The other day, I just happened to catch a replay of Game Seven of the 1971 World Series on ESPN Classic. As I wasn't born at the time, I really didn't know anything about this series, but as I enjoy watching old baseball games, back in the days when TV sports broadcasting was so primitive, I sat and watched the thing.
During the seventh or so inning of the game, the play-by-play guy mentioned that there were two Baltimore starters warming up in the bullpen for relief. He said that, at that time, Baltimore's three 20-game winners were all pitching at the same time (Mike Cueller was in the game, with Pat Dobson and Dave McNally in the pen).
What I didn't realize (and the announcer didn't mention) until I looked into it further is that Baltimore actually had four 20-game winners, the fourth being some young punk named Jim Palmer.
I know: Who is THAT?
Four 20-game winners.
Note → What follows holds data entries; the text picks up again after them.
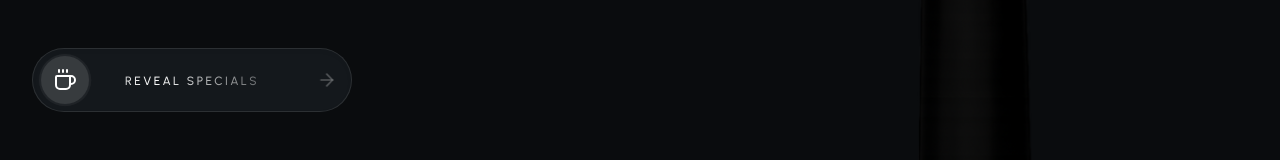
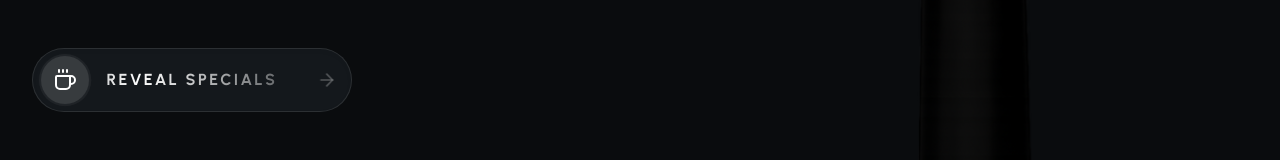
Before and after one commit to dhruvL21/Cafe_website, a Next.js app: page / in a window 1280 px wide. Shown: the part 528-688 px from the top of the page. Built offline with nearby package versions, Linux system fonts and the light colour scheme; a web font is replaced by a local one.

Commit message:
feat: add SlideToUnlock component for navigating to specials page

```diff
--- a/src/components/ui/slide-to-unlock.tsx
+++ b/src/components/ui/slide-to-unlock.tsx
@@ -84,7 +84,7 @@ const SlideToUnlock = () => {
 
         <div className="relative overflow-hidden px-12 text-center pointer-events-none">
           <motion.span
-            className="tracking-[0.2em] text-[11px] sm:text-xs font-medium whitespace-nowrap bg-gradient-to-r from-white/20 via-white to-white/20 bg-[length:200%_100%] bg-clip-text text-transparent"
+            className="tracking-[0.15em] text-sm sm:text-base font-bold whitespace-nowrap bg-gradient-to-r from-white/20 via-white to-white/20 bg-[length:200%_100%] bg-clip-text text-transparent uppercase"
             animate={{
               backgroundPosition: ['100% 0', '-100% 0'],
               opacity: isDragging ? 0 : 1
```
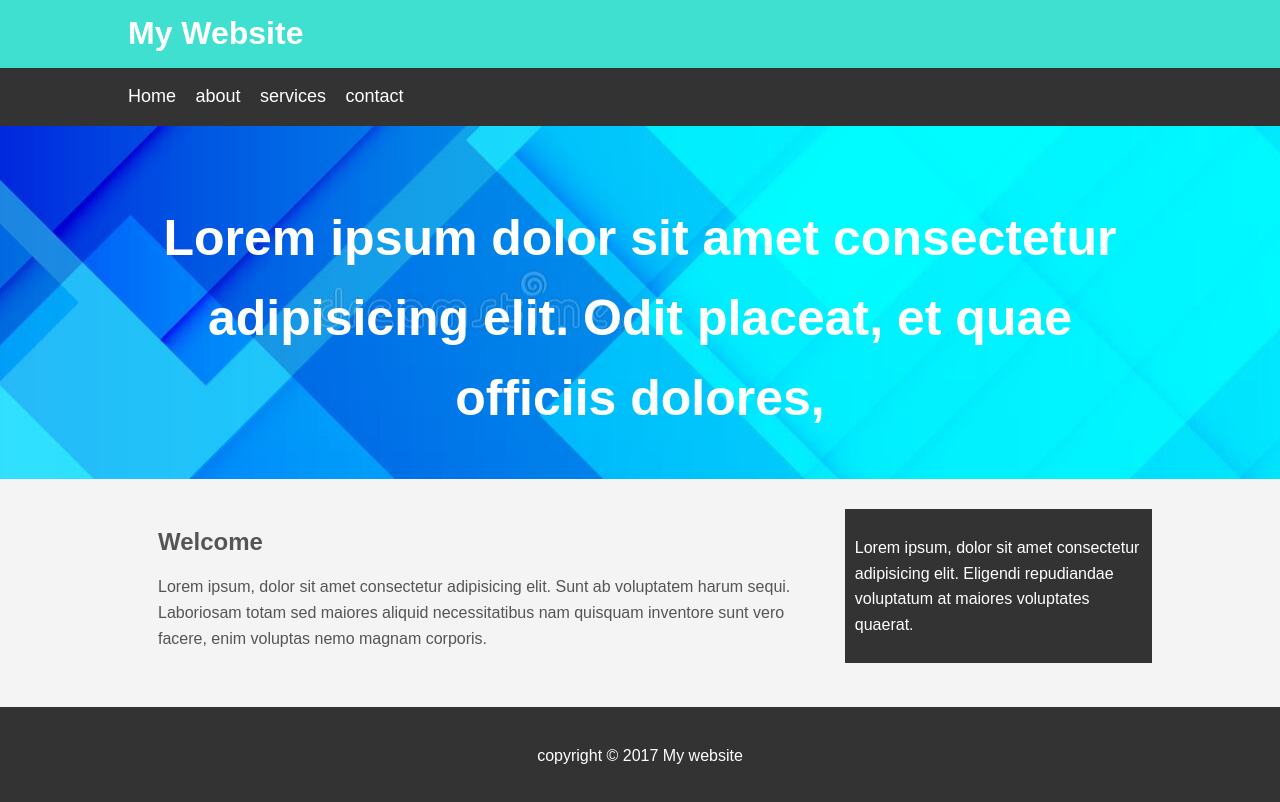
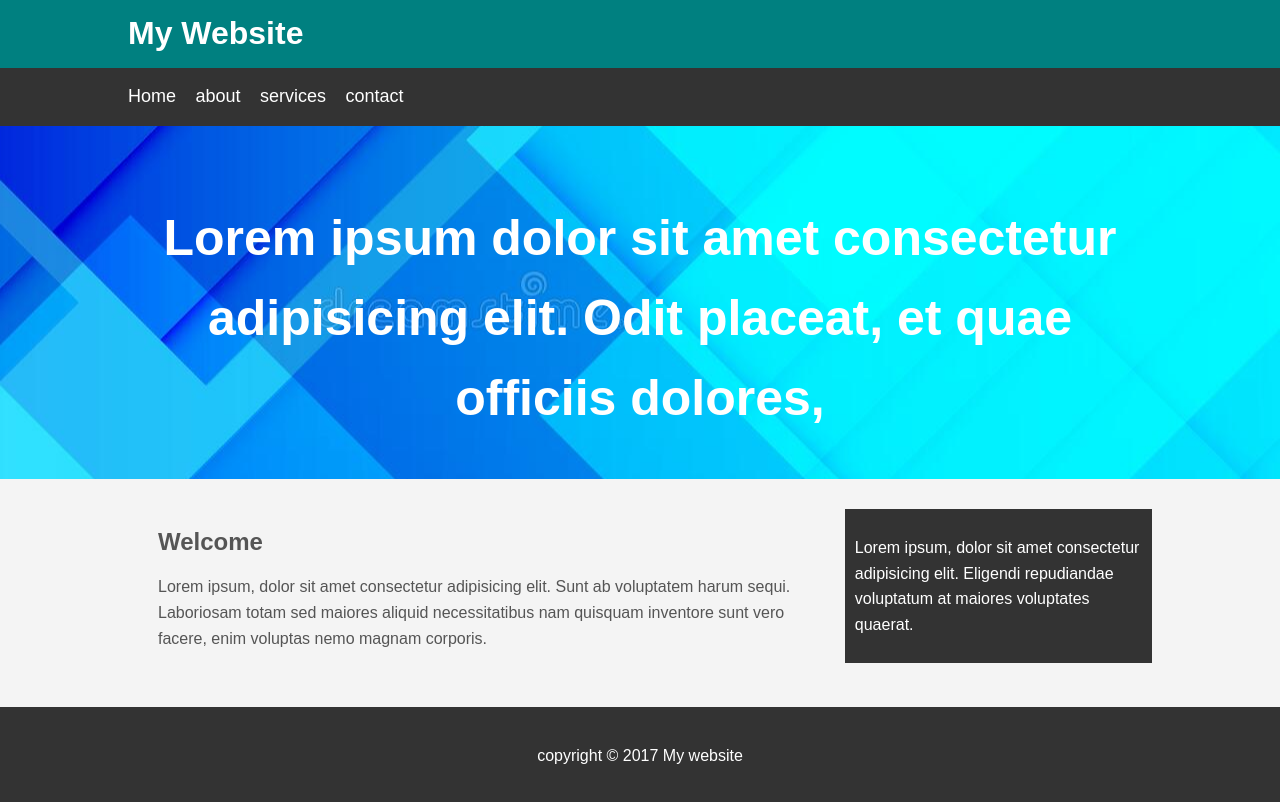
Before and after one commit to PaxtonK16/css, a plain HTML site: page mywebsite/index.html in a window 1280 px wide. Drawn offline with Linux system fonts and the light colour scheme.

Commit message:
main header color changed to teal

```diff
--- a/mywebsite/css/style.css
+++ b/mywebsite/css/style.css
@@ -14,7 +14,7 @@ body{
 }
 
 #main-header{
-    background-color:turquoise;
+    background-color:teal;
     color:#fff;
 }
 
```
Mind you, those Orioles teams of the late '60s/early '70s were some great teams. They went 318-164 from '69-'71, a win total some teams have trouble hitting in four season, much less a mere three. Those three teams never had any fewer than two 20-game winners on them (two in '69, three in '70). And, '71 was the whopper year with four. For comparison, in 2007, there was one 20-game winner in all of baseball. The '71 Orioles had four on just that one team. I'd say the pitching quality has maybe decreased over the years, wouldn't you?
Now, the instant rebuttal to the four 20-game winners is the fact that that staff rolled with a four-man rotation, which means the pitchers ended up getting more starts per year. If Jake Peavy (second with 19 wins in '07) had four or five more starts, maybe he would have broken 20 wins, as would a number of other pitchers. But teams nowadays run with five starter rotations: fewer starts means fewer win opportunities. Maybe if today's pitchers went with four man rotations, they could have four 20-game winners. So, maybe that's not all that impressive.
But I suspect that all those wins didn't come from just having a lot of starts.
Pitchers back then were a lot more durable than today's guys. Between them, the four Orioles starters had 70 complete games. For comparison, in '07, both leagues combined had 112. That's four guys with 70 versus at least 30 times as many guys with 112. The individual leader in '07 was Roy Halliday with seven. The least any starter on the '71 Orioles could manage was Dave McNally with 11. So, maybe the Orioles pitchers had so many wins because they were able to pitch it all the way through, something almost unheard of these days.
It's gotten so bad, that we have a stat, the "quality start," which has basically replaced the complete game.
But complete games don't mean anything if you go out there and pitch like shit. Oh sure, you pitched nine innings, but you gave up 15 runs. Kinda makes those complete games irrelevant. But that wasn't a problem with the '71 Orioles. The four Orioles starters had a combined ERA of 2.89, with Jim Palmer's 2.68 the best on the team.
The best in '07 was Jake Peavy's 2.54. If that's the best ERA in both leagues, I'd be hard pressed to believe that you could come up with any four starter combinations from any team that could top that 2.89 ERA. Hell, the '71 Orioles team ERA was 2.99.
The best '07 could muster was the Padres' 3.70.
It should be noted that 17 of the 24 teams that existed in '71 had team ERAs better than the '07 Padres.
What it comes down to is four guys on the same team who were better than anyone we got pitching today. And the fact that at least three of those guys put up the same stat line year after year only strengthens the case. Everyone seems to blame the past two decades' increase in power on all the hitters being juiced up. I think it's because the pitching stinks. And, the fact that we now have five man rotations means we have more shitty pitchers than they did back in the day.
I may be wrong, but I don't think so.